"What they test in the CMT is totally different than the common core tests," Stefon said.
For example, the district's language arts curriculum now being finalized includes no textbooks of anthologies of reading samples, Rather, it consists of books, nonfiction and novels that will be used extensively in the classrooms, Stefon said.
Dolliver said she is not pleased with the overall Norwich CMT results, but certain pockets of improvement show that the new state investment in the John B. Stanton School as a state designated Network School and Norwich overall as an Alliance District, has been successful.
Stanton students improved in most test and grade categories with a notable exception of fifth grade. Dolliver said school officials knew at the start that fifth grade was not performing well, and that will be addressed. Stanton received Network grant money for the first time last year and used the funding to start full-day kindergarten, an extended school day, classroom interventionists to help struggling students and parental liaisons to improve parental involvement.
In math, 54.5 percent of Stanton third graders reached proficiency in 2012. That percentage jumped to 70.8 this year. Fourth graders jumped from 55.6 percent proficient to 69.6 percent. But fifth graders dropped from 71.4 percent to 57.4 percent proficient.
Reading scores at Stanton were mixed, with third graders dropping 3 percent in proficiency, fourth graders improving by 16 percent and fifth graders again dropping by about 7 percent.
In writing, Stanton third graders improved by 6 percent and fourth graders by 10 points and fifth graders improved by 1 percent.
Norwich school officials broke out another subgroup of 282 students who have been in the Norwich school system for the past three years of CMTs, a group Dolliver called "the cohort." Dolliver was very pleased with those scores, saying the consistency over the years pays off for students.
Students in that cohort improved scores across the board, with fewer scoring below the basic level and more scoring at proficient, goal and even advanced levels on the tests.

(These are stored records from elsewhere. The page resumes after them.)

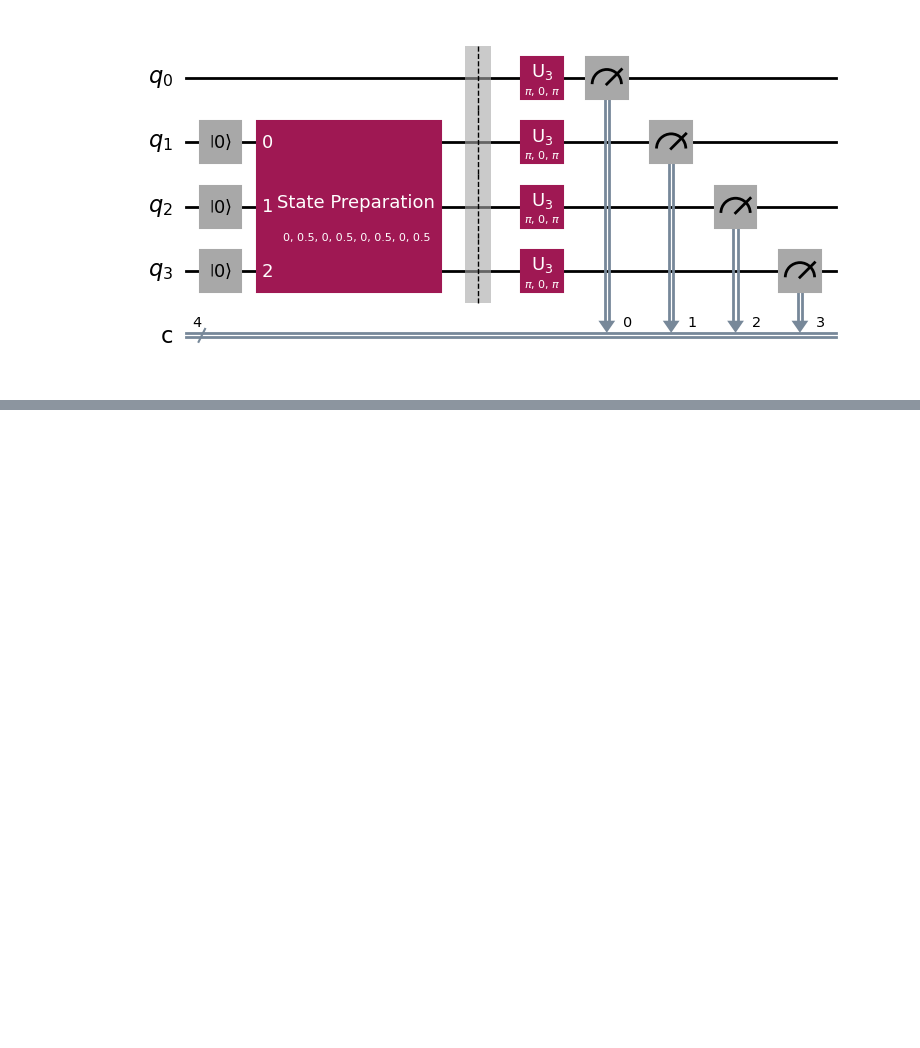
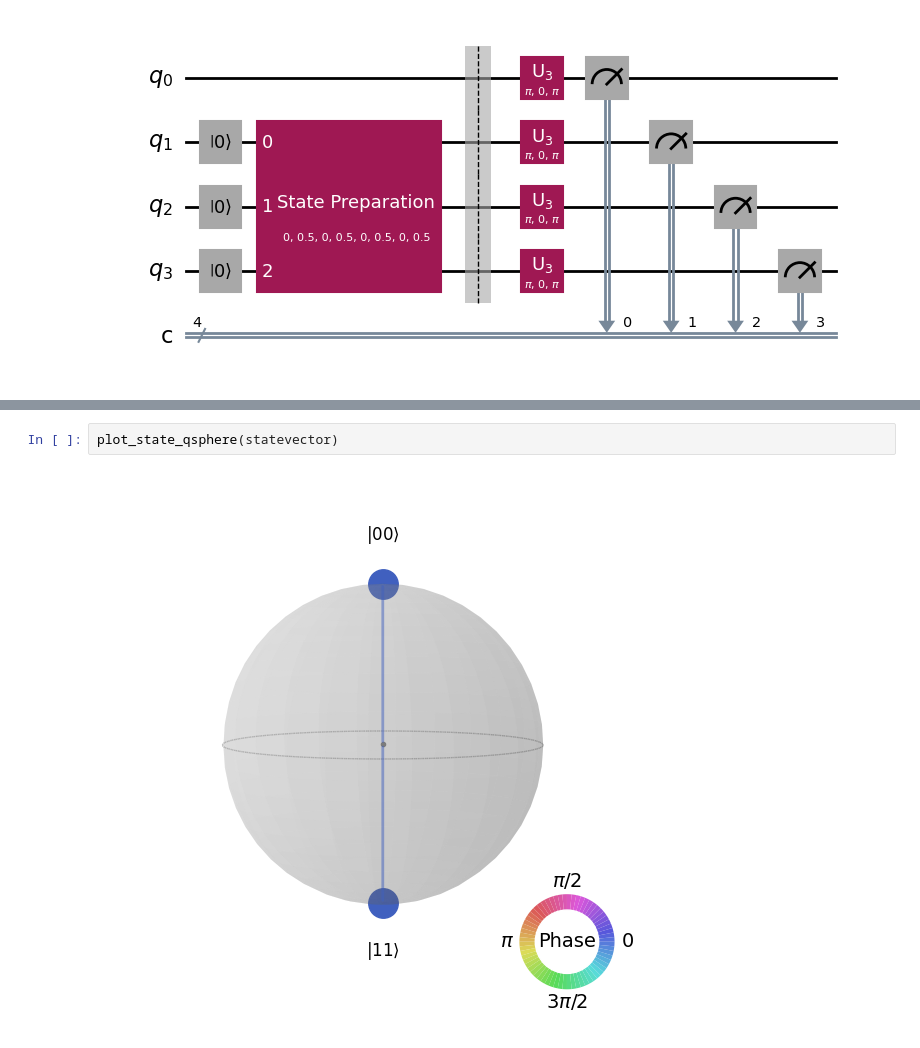
Before and after one commit to dipankardas011/Quantum-Coding, a Jupyter notebook: aer-package.ipynb, the cells around one changed output, grey strips where cells are left out. Saved outputs shown, nothing was run; the diff lists cells and outputs as text; blank space fills up the shorter version.

```diff
--- a/aer-package.ipynb
+++ b/aer-package.ipynb
@@ -182,0 +233,4 @@ plot_histogram(res.get_counts())
+# %%
+plot_state_qsphere(statevector)
+# %% [output]
+[figure, added]
```
Also changed, not shown: parts of 14 cells of this notebook.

For example, in reading, the percentage of cohort students scoring at goal dropped slightly, but they moved up to the advanced level, which jumped from 3.7 percent to 9.5 percent, Dolliver said.
Depending on the outcome of a federal ruling, Connecticut schools may have the option next year of using the current tests or the new Smarter Balanced Assessment Consortium, or SBAC.
Pryor attributed the statewide decline in CMT scores to a misalignment between certain concepts tested and those instructed as districts begin to implement new statewide academic standards, termed "Common Core State Standards."
"It is increasingly apparent that our legacy tests are out of sync with the new Common Core State Standards," he said in a news release. "That's one of the reasons we're enabling districts to accelerate their testing transition, permitting districts to opt into the Common Core-aligned assessments this year..."
The state's 30 Alliance Districts, including New London and Norwich, are receiving greater state funding under Public Act 12-116. Funding will be used this year to help the districts "facilitate the transition to the Common Core State Standards, the implementation of educator evaluation and support systems, and the turnaround of low performing schools," according to the state release.